(Task description):
Only the pictures are dropped; the lines of the material that follow are returned exactly.
§ §
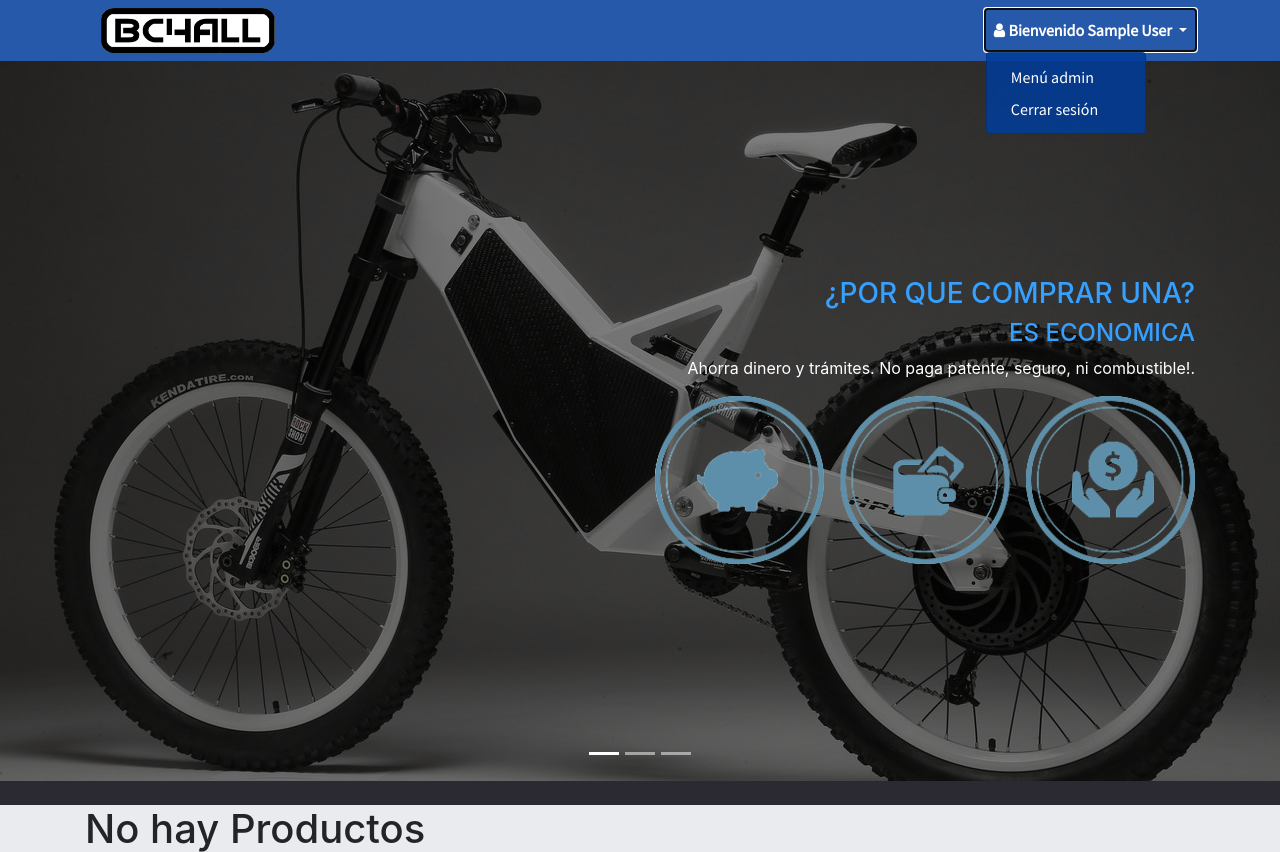
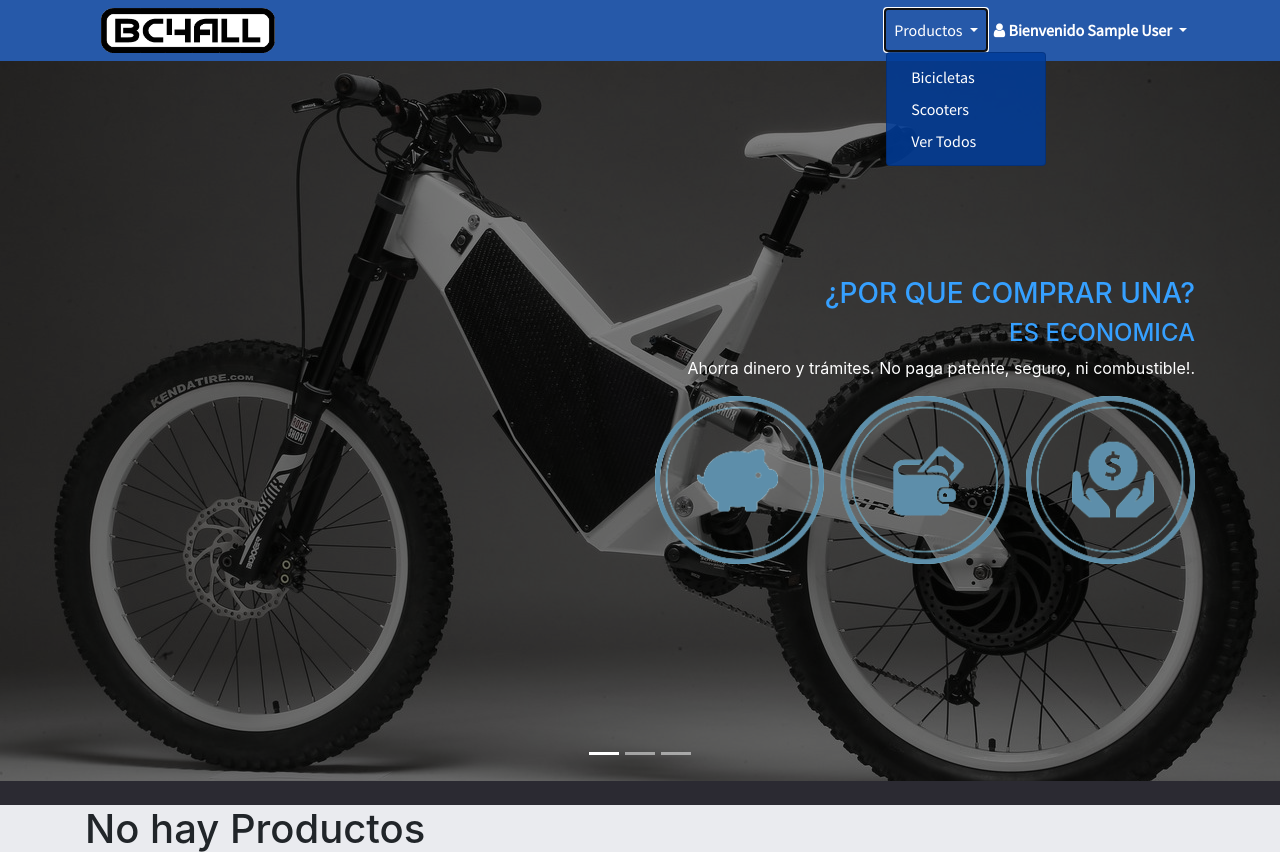
Before and after one commit to Hefes10/bici4all, a CodeIgniter app: page /MiretMartin_TP1/index.php/welcome/index in a window 1280 px wide, after a click on "Productos". Shown: the top 852 px of the page. Run offline with CodeIgniter, Linux system fonts and the light colour scheme; the visitor is signed in with stand-in values (Sample User, id 1); tables that the repository leaves empty hold one stand-in row (values such as "Sample post"); some libraries are stand-ins or nearby versions.

Commit message:
vista principal arreglado botones

```diff
--- a/application/config/routes.php
+++ b/application/config/routes.php
@@ -53,6 +53,7 @@ $route['default_controller'] = 'Welcome';
 
 // páginas principales
 $route['principal'] = 'Welcome';
+$route['principal/(:num)'] = 'Welcome/indexASD/$1';
 $route['terminosycondiciones'] = 'Welcome/terminosycondiciones';
 $route['quienessomos'] = 'Welcome/quienessomos';
 $route['contacto'] = 'Welcome/contacto';
--- a/application/controllers/Welcome.php
+++ b/application/controllers/Welcome.php
@@ -11,8 +11,32 @@ class Welcome extends CI_Controller {
 
 	public function index()
  	{
-		 $dat = array('productos' => $this->producto_model->get_productos());
-		 $data = array('titulo' => 'BC4ALL');
+
+		$dat = array('productos' => $this->producto_model->get_productos());
+
+		$data = array('titulo' => 'BC4ALL');
+
+ 		$this->load->view('front/head_view',$data);
+ 		$this->load->view('front/navbar_view');
+ 		$this->load->view('principal', $dat);
+ 		$this->load->view('front/footer_view');
+ 		$this->load->view('front/modal');
+
+ 	}
+
+	 public function indexASD($id)
+ 	{
+		if ($id == 1){
+			$dat = array('productos' => $this->producto_model->get_bicicletas());
+		}
+		else if ($id == 2){
+			$dat = array('productos' => $this->producto_model->get_scooters());
+		}
+		else{
+			$dat = array('productos' => $this->producto_model->get_productos());
+		}
+
+		$data = array('titulo' => 'BC4ALL');
 
  		$this->load->view('front/head_view',$data);
  		$this->load->view('front/navbar_view');
--- a/application/models/producto_model.php
+++ b/application/models/producto_model.php
@@ -25,9 +25,9 @@ class Producto_model extends CI_Model{
     }
 
     /**
-    * Retorna todos los electrodomesticos
+    * Retorna todas las bicicletas
     */
-    function get_electrodomesticos()
+    function get_bicicletas()
     {
         $query = $this->db->get_where('productos', array('eliminado' => 'NO', 'id_categoria' => '1'));
 
@@ -39,9 +39,9 @@ class Producto_model extends CI_Model{
     }
 
     /**
-    * Retorna todos los muebles
+    * Retorna todos los scooters
     */
-    function get_muebles()
+    function get_scooters()
     {
         $query = $this->db->get_where('productos', array('eliminado' => 'NO', 'id_categoria' => '2'));
 
--- a/application/views/front/footer_view.php
+++ b/application/views/front/footer_view.php
@@ -71,9 +71,9 @@
 
 <!-- Optional JavaScript -->
 <!-- jQuery first, then Popper.js, then Bootstrap JS -->
-<script src="assets/js/jquery-3.3.1.min.js"></script>
+<script src="<?php echo base_url('assets/js/jquery-3.3.1.min.js');?>"></script>
 <script src="https://cdnjs.cloudflare.com/ajax/libs/popper.js/1.14.7/umd/popper.min.js" integrity="sha384-UO2eT0CpHqdSJQ6hJty5KVphtPhzWj9WO1clHTMGa3JDZwrnQq4sF86dIHNDz0W1" crossorigin="anonymous"></script>
-<script src="assets/js/bootstrap.min.js"></script>
-<script src="assets/js/principal.js"></script>
+<script src="<?php echo base_url('assets/js/bootstrap.min.js');?>"></script>
+<script src="<?php echo base_url('assets/js/principal.js');?>"></script>
 </body>
 </html>
--- a/application/views/front/head_view.php
+++ b/application/views/front/head_view.php
@@ -2,7 +2,7 @@
 <html lang="en">
 
 <head>
-	<link href="assets/img/favicon.ico" rel="shortcut icon">
+	<link href="<?php echo base_url('assets/img/favicon.ico');?>" rel="shortcut icon">
 	<!-- Required meta tags -->
 	<meta charset="utf-8">
 	<meta name="viewport" content="width=device-width, initial-scale=1, shrink-to-fit=no">
--- a/application/views/front/navbar_view.php
+++ b/application/views/front/navbar_view.php
@@ -7,7 +7,7 @@
       <a class="navbar-brand">
         <span class="navbar-logo">
           <a href="<?php echo base_url('principal');?>">
-            <img id="logo" src="assets/img/logo.png" alt="Bici4all" title="" style="height: 2.8rem;">
+            <img id="logo" src="<?php echo base_url('assets/img/logo.png');?>" alt="Bici4all" title="" style="height: 2.8rem;">
           </a>
         </span>
       </a>
@@ -21,6 +21,16 @@
       <!--            MENU PARA ADMINISTRADOR-->
       <?php if( ($this->session->userdata('logged_in')) and ($session_data['id_perfil'] == '1')){?>
         <ul class="navbar-nav ml-auto">
+        <li class="nav-item dropdown">
+          <a class="nav-link dropdown-toggle" href="#" id="navbarDropdown" role="button" data-toggle="dropdown" aria-haspopup="true" aria-expanded="false">
+            Productos
+          </a>
+          <div id="dropdown-menu" class="dropdown-menu" aria-labelledby="navbarDropdown">
+            <a class="dropdown-item" href="<?php echo base_url('principal/1');?>">Bicicletas</a>
+            <a class="dropdown-item" href="<?php echo base_url('principal/2');?>">Scooters</a>
+            <a class="dropdown-item" href="<?php echo base_url('principal');?>">Ver Todos</a>
+          </div>
+        </li>
         <li class="nav-item dropdown">
           <a class="nav-link dropdown-toggle" href="#" id="navbarDropdown" role="button" data-toggle="dropdown" aria-haspopup="true" aria-expanded="false">
           <b><i class="fa fa-user"></i> Bienvenido <?= $session_data['nombre'] ?></b>
@@ -40,8 +50,9 @@
             Productos
           </a>
           <div id="dropdown-menu" class="dropdown-menu" aria-labelledby="navbarDropdown">
-            <a class="dropdown-item" href="#">Bicicletas</a>
-            <a class="dropdown-item" href="#">Scooters</a>
+            <a class="dropdown-item" href="<?php echo base_url('principal/1');?>">Bicicletas</a>
+            <a class="dropdown-item" href="<?php echo base_url('principal/2');?>">Scooters</a>
+            <a class="dropdown-item" href="<?php echo base_url('principal');?>">Ver Todos</a>
           </div>
         </li>
         <li class="nav-item">
@@ -75,8 +86,9 @@
             Productos
           </a>
           <div id="dropdown-menu" class="dropdown-menu" aria-labelledby="navbarDropdown">
-            <a class="dropdown-item" href="#">Bicicletas</a>
-            <a class="dropdown-item" href="#">Scooter</a>
+            <a class="dropdown-item" href="<?php echo base_url("principal/1");?>">Bicicletas</a>
+            <a class="dropdown-item" href="<?php echo base_url('principal/2');?>">Scooter</a>
+            <a class="dropdown-item" href="<?php echo base_url('principal');?>">Ver todos</a>
             <!-- <div class="dropdown-divider"></div>
             <a class="dropdown-item" href="#">Something else here</a> -->
           </div>
```
Also changed, not shown: application/views/principal.php (+27 -12 lines), assets/img/productos/imagen61.png (added).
§ §
(Response box):
Before and after one commit to Hefes10/bici4all, a CodeIgniter app: page /MiretMartin_TP1/index.php/welcome/index in a window 1280 px wide, after a click on "Productos". Shown: the top 852 px of the page. Run offline with CodeIgniter, Linux system fonts and the light colour scheme; the visitor is signed in with stand-in values (Sample User, id 1); tables that the repository leaves empty hold one stand-in row (values such as "Sample post"); some libraries are stand-ins or nearby versions.

Commit message:
vista principal arreglado botones

```diff
--- a/application/config/routes.php
+++ b/application/config/routes.php
@@ -53,6 +53,7 @@ $route['default_controller'] = 'Welcome';
 
 // páginas principales
 $route['principal'] = 'Welcome';
+$route['principal/(:num)'] = 'Welcome/indexASD/$1';
 $route['terminosycondiciones'] = 'Welcome/terminosycondiciones';
 $route['quienessomos'] = 'Welcome/quienessomos';
 $route['contacto'] = 'Welcome/contacto';
--- a/application/controllers/Welcome.php
+++ b/application/controllers/Welcome.php
@@ -11,8 +11,32 @@ class Welcome extends CI_Controller {
 
 	public function index()
  	{
-		 $dat = array('productos' => $this->producto_model->get_productos());
-		 $data = array('titulo' => 'BC4ALL');
+
+		$dat = array('productos' => $this->producto_model->get_productos());
+
+		$data = array('titulo' => 'BC4ALL');
+
+ 		$this->load->view('front/head_view',$data);
+ 		$this->load->view('front/navbar_view');
+ 		$this->load->view('principal', $dat);
+ 		$this->load->view('front/footer_view');
+ 		$this->load->view('front/modal');
+
+ 	}
+
+	 public function indexASD($id)
+ 	{
+		if ($id == 1){
+			$dat = array('productos' => $this->producto_model->get_bicicletas());
+		}
+		else if ($id == 2){
+			$dat = array('productos' => $this->producto_model->get_scooters());
+		}
+		else{
+			$dat = array('productos' => $this->producto_model->get_productos());
+		}
+
+		$data = array('titulo' => 'BC4ALL');
 
  		$this->load->view('front/head_view',$data);
  		$this->load->view('front/navbar_view');
--- a/application/models/producto_model.php
+++ b/application/models/producto_model.php
@@ -25,9 +25,9 @@ class Producto_model extends CI_Model{
     }
 
     /**
-    * Retorna todos los electrodomesticos
+    * Retorna todas las bicicletas
     */
-    function get_electrodomesticos()
+    function get_bicicletas()
     {
         $query = $this->db->get_where('productos', array('eliminado' => 'NO', 'id_categoria' => '1'));
 
@@ -39,9 +39,9 @@ class Producto_model extends CI_Model{
     }
 
     /**
-    * Retorna todos los muebles
+    * Retorna todos los scooters
     */
-    function get_muebles()
+    function get_scooters()
     {
         $query = $this->db->get_where('productos', array('eliminado' => 'NO', 'id_categoria' => '2'));
 
--- a/application/views/front/footer_view.php
+++ b/application/views/front/footer_view.php
@@ -71,9 +71,9 @@
 
 <!-- Optional JavaScript -->
 <!-- jQuery first, then Popper.js, then Bootstrap JS -->
-<script src="assets/js/jquery-3.3.1.min.js"></script>
+<script src="<?php echo base_url('assets/js/jquery-3.3.1.min.js');?>"></script>
 <script src="https://cdnjs.cloudflare.com/ajax/libs/popper.js/1.14.7/umd/popper.min.js" integrity="sha384-UO2eT0CpHqdSJQ6hJty5KVphtPhzWj9WO1clHTMGa3JDZwrnQq4sF86dIHNDz0W1" crossorigin="anonymous"></script>
-<script src="assets/js/bootstrap.min.js"></script>
-<script src="assets/js/principal.js"></script>
+<script src="<?php echo base_url('assets/js/bootstrap.min.js');?>"></script>
+<script src="<?php echo base_url('assets/js/principal.js');?>"></script>
 </body>
 </html>
--- a/application/views/front/head_view.php
+++ b/application/views/front/head_view.php
@@ -2,7 +2,7 @@
 <html lang="en">
 
 <head>
-	<link href="assets/img/favicon.ico" rel="shortcut icon">
+	<link href="<?php echo base_url('assets/img/favicon.ico');?>" rel="shortcut icon">
 	<!-- Required meta tags -->
 	<meta charset="utf-8">
 	<meta name="viewport" content="width=device-width, initial-scale=1, shrink-to-fit=no">
--- a/application/views/front/navbar_view.php
+++ b/application/views/front/navbar_view.php
@@ -7,7 +7,7 @@
       <a class="navbar-brand">
         <span class="navbar-logo">
           <a href="<?php echo base_url('principal');?>">
-            <img id="logo" src="assets/img/logo.png" alt="Bici4all" title="" style="height: 2.8rem;">
+            <img id="logo" src="<?php echo base_url('assets/img/logo.png');?>" alt="Bici4all" title="" style="height: 2.8rem;">
           </a>
         </span>
       </a>
@@ -21,6 +21,16 @@
       <!--            MENU PARA ADMINISTRADOR-->
       <?php if( ($this->session->userdata('logged_in')) and ($session_data['id_perfil'] == '1')){?>
         <ul class="navbar-nav ml-auto">
+        <li class="nav-item dropdown">
+          <a class="nav-link dropdown-toggle" href="#" id="navbarDropdown" role="button" data-toggle="dropdown" aria-haspopup="true" aria-expanded="false">
+            Productos
+          </a>
+          <div id="dropdown-menu" class="dropdown-menu" aria-labelledby="navbarDropdown">
+            <a class="dropdown-item" href="<?php echo base_url('principal/1');?>">Bicicletas</a>
+            <a class="dropdown-item" href="<?php echo base_url('principal/2');?>">Scooters</a>
+            <a class="dropdown-item" href="<?php echo base_url('principal');?>">Ver Todos</a>
+          </div>
+        </li>
         <li class="nav-item dropdown">
           <a class="nav-link dropdown-toggle" href="#" id="navbarDropdown" role="button" data-toggle="dropdown" aria-haspopup="true" aria-expanded="false">
           <b><i class="fa fa-user"></i> Bienvenido <?= $session_data['nombre'] ?></b>
@@ -40,8 +50,9 @@
             Productos
           </a>
           <div id="dropdown-menu" class="dropdown-menu" aria-labelledby="navbarDropdown">
-            <a class="dropdown-item" href="#">Bicicletas</a>
-            <a class="dropdown-item" href="#">Scooters</a>
+            <a class="dropdown-item" href="<?php echo base_url('principal/1');?>">Bicicletas</a>
+            <a class="dropdown-item" href="<?php echo base_url('principal/2');?>">Scooters</a>
+            <a class="dropdown-item" href="<?php echo base_url('principal');?>">Ver Todos</a>
           </div>
         </li>
         <li class="nav-item">
@@ -75,8 +86,9 @@
             Productos
           </a>
           <div id="dropdown-menu" class="dropdown-menu" aria-labelledby="navbarDropdown">
-            <a class="dropdown-item" href="#">Bicicletas</a>
-            <a class="dropdown-item" href="#">Scooter</a>
+            <a class="dropdown-item" href="<?php echo base_url("principal/1");?>">Bicicletas</a>
+            <a class="dropdown-item" href="<?php echo base_url('principal/2');?>">Scooter</a>
+            <a class="dropdown-item" href="<?php echo base_url('principal');?>">Ver todos</a>
             <!-- <div class="dropdown-divider"></div>
             <a class="dropdown-item" href="#">Something else here</a> -->
           </div>
```
Also changed, not shown: application/views/principal.php (+27 -12 lines), assets/img/productos/imagen61.png (added).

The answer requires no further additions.